Design Review: Volume 5, Issue 2 (May-June 1953)
The latest news from England shows further progress on the part of the E.M.I. group towards building up their L.P. catalogue. A high proportion of the newest releases are re-issues of existing recordings, but among those not previously obtainable are Beethoven's Seventh Symphony, by the Philharmonia Orchestra under Karajen (Columbia 33CX 1035), Brahms' Third, by the Halle Orchestra under Barbirolli (H.M.V. BLP 1015), Mendelssohn's violin concerto, played by Gioconda de Vito with the London Symphony under Sargent (BLP 1008), and a coupling of Smetana's ‘Moldau’ and Schumann's overture to Byron's ‘Manfred’—Vienna Philharmonic under Furtwangler (BLP 1009). A major release from H.M.V. is of ‘Boris Godounov’ complete on four discs (ALP 1044–7). In this the Bulgarian bass, Boris Christoff, achieves the feat of singing all three bass roles—those of Boris, Perrien and Varlaam, an achievement which I believe (owing to the layout of the opera) is feasible in a stage performance, and so is permissible in a recording. The recording was made in Paris under the experienced direction of Issay Dobrouen, who also conducted Christoff's earlier London recordings of the main arias. Beethoven and Toscanini addicts will rejoice over the release of the maestro's long awaited version of the Ninth Symphony (ALP 1039–40, three sides, with Symphony No. 1, freshly recorded, like the ninth, with the N.B.C. Orchestra, occupying the fourth side).

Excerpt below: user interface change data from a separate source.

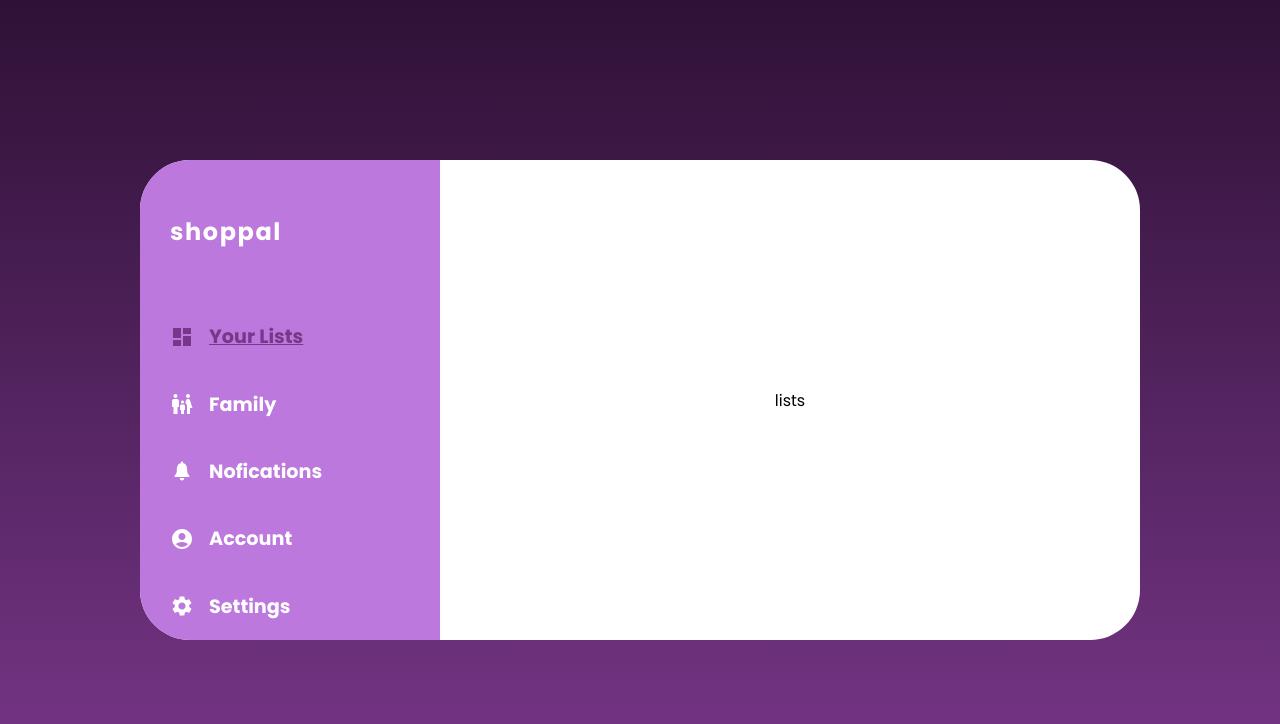
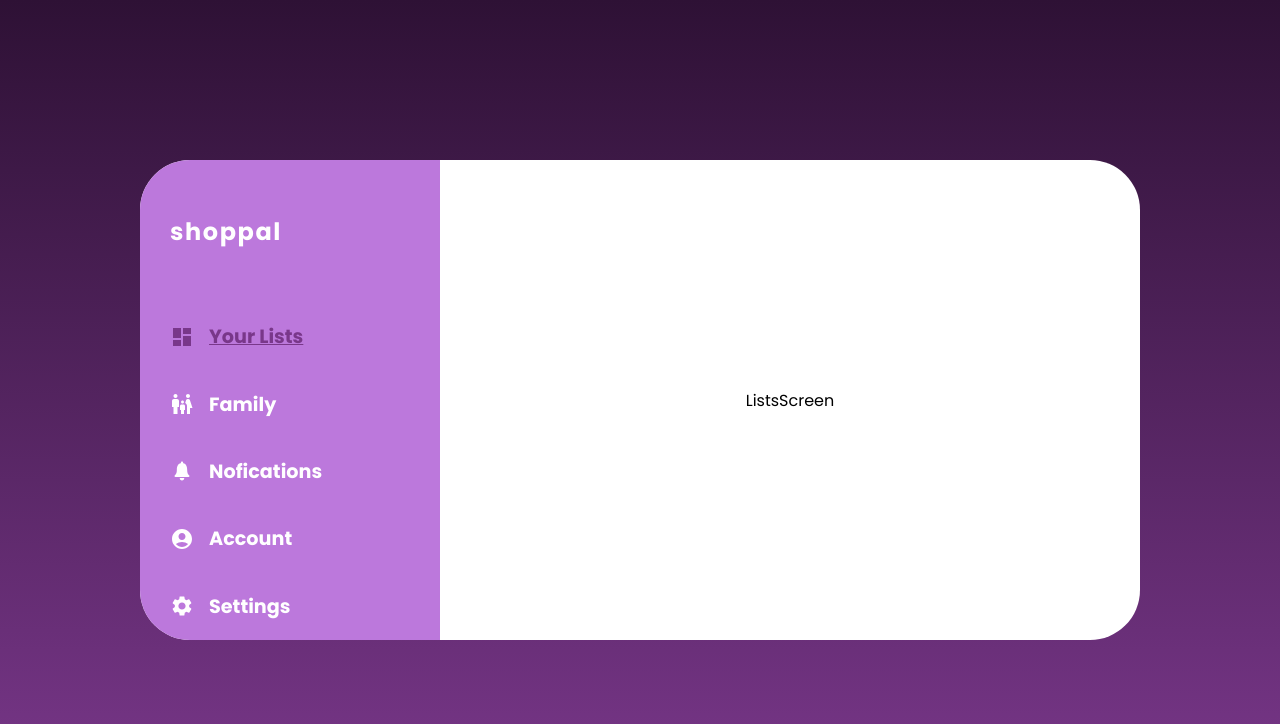
Before and after one commit to katty-ptk/shopping_list, a React (Create React App) app: page / in a window 1280 px wide. Shown: the top 724 px of the page. Built offline with nearby package versions, Linux system fonts and the light colour scheme.

Commit message:
finished rendering screen

```diff
--- /dev/null
+++ b/src/components/account/AccountScreen.tsx
@@ -0,0 +1,9 @@
+import React from 'react'
+
+function AccountScreen() {
+  return (
+    <div>AccountScreen</div>
+  )
+}
+
+export default AccountScreen
--- /dev/null
+++ b/src/components/family/FamilyScreen.tsx
@@ -0,0 +1,9 @@
+import React from 'react'
+
+function FamilyScreen() {
+  return (
+    <div>FamilyScreen</div>
+  )
+}
+
+export default FamilyScreen
--- a/src/components/home_screen/RightData.tsx
+++ b/src/components/home_screen/RightData.tsx
@@ -1,15 +1,28 @@
 import { useAppStateStore } from '../../stores/app_state.store';
+import AccountScreen from '../account/AccountScreen';
+import FamilyScreen from '../family/FamilyScreen';
+import ListsScreen from '../lists/ListsScreen';
+import NotificationsScreen from '../notifications/NotificationsScreen';
+import SettingsScreen from '../settings/SettingsScreen';
 
 function RightData() {
 
   const screen = useAppStateStore( (state) => state.screen );
+
+  const screen_components = [
+    <ListsScreen />,
+    <FamilyScreen />,
+    <NotificationsScreen />,
+    <AccountScreen />,
+    <SettingsScreen />
+  ]
 
   return (
     <div
         id = "right_data"
     >
 
-    { screen.screen_name }
+    { screen_components[screen.screen_index] }
 
     </div>
   )
--- /dev/null
+++ b/src/components/lists/ListsScreen.tsx
@@ -0,0 +1,9 @@
+import React from 'react'
+
+function ListsScreen() : any{
+  return (
+    <div>ListsScreen</div>
+  )
+}
+
+export default ListsScreen
--- /dev/null
+++ b/src/components/notifications/NotificationsScreen.tsx
@@ -0,0 +1,9 @@
+import React from 'react'
+
+function NotificationsScreen() {
+  return (
+    <div>NotificationsScreen</div>
+  )
+}
+
+export default NotificationsScreen
--- /dev/null
+++ b/src/components/settings/SettingsScreen.tsx
@@ -0,0 +1,9 @@
+import React from 'react'
+
+function SettingsScreen() {
+  return (
+    <div>SettingsScreen</div>
+  )
+}
+
+export default SettingsScreen
```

Those who read and enjoyed ‘The Record Guide’, by Edward Sackville West and Desmond Shawe-Taylor, will need little more than a word to send them rushing to buy its supplement, ‘The Record Year’ (also published by Collins, price 22/6). In the new volume the authors deal with all recordings issued from roughly mid-1951 to mid-1952, as well as recapitulating their remarks about all previously issued LP recordings—thus the LP user will find ‘The Record Year’ a complete guide. You are aware, of course, that the writers confine themselves to records available to ordinary or special order in England, that they select what they consider to be the best available version of a given piece, and that their book is in no sense an encyclopedia. Readers familiar with the writings of this brilliant pair in the ‘Gramophone’, ‘New Statesman’ and the London ‘Observer’ know what to expect—those who have not previously sampled their style are to be envied the joy that will be theirs when they begin to read either ‘The Record Year’ or its predecessor. These authors can be both profound and amusing. They know their way round the gramophone world as you know your own house. There are many delicious moments—read their remarks about the efforts of trumpeter in a certain Brandenburg concertol—and one or two surprisingly naive ones—it is difficult to suppress a smile as the authors discover (at this late date) that the Boston Promenade Orchestra is known in its native surroundings by the less exalted title of ‘Boston Pops’, but they manage a sly dig even here. Long may their turntables revolve.page break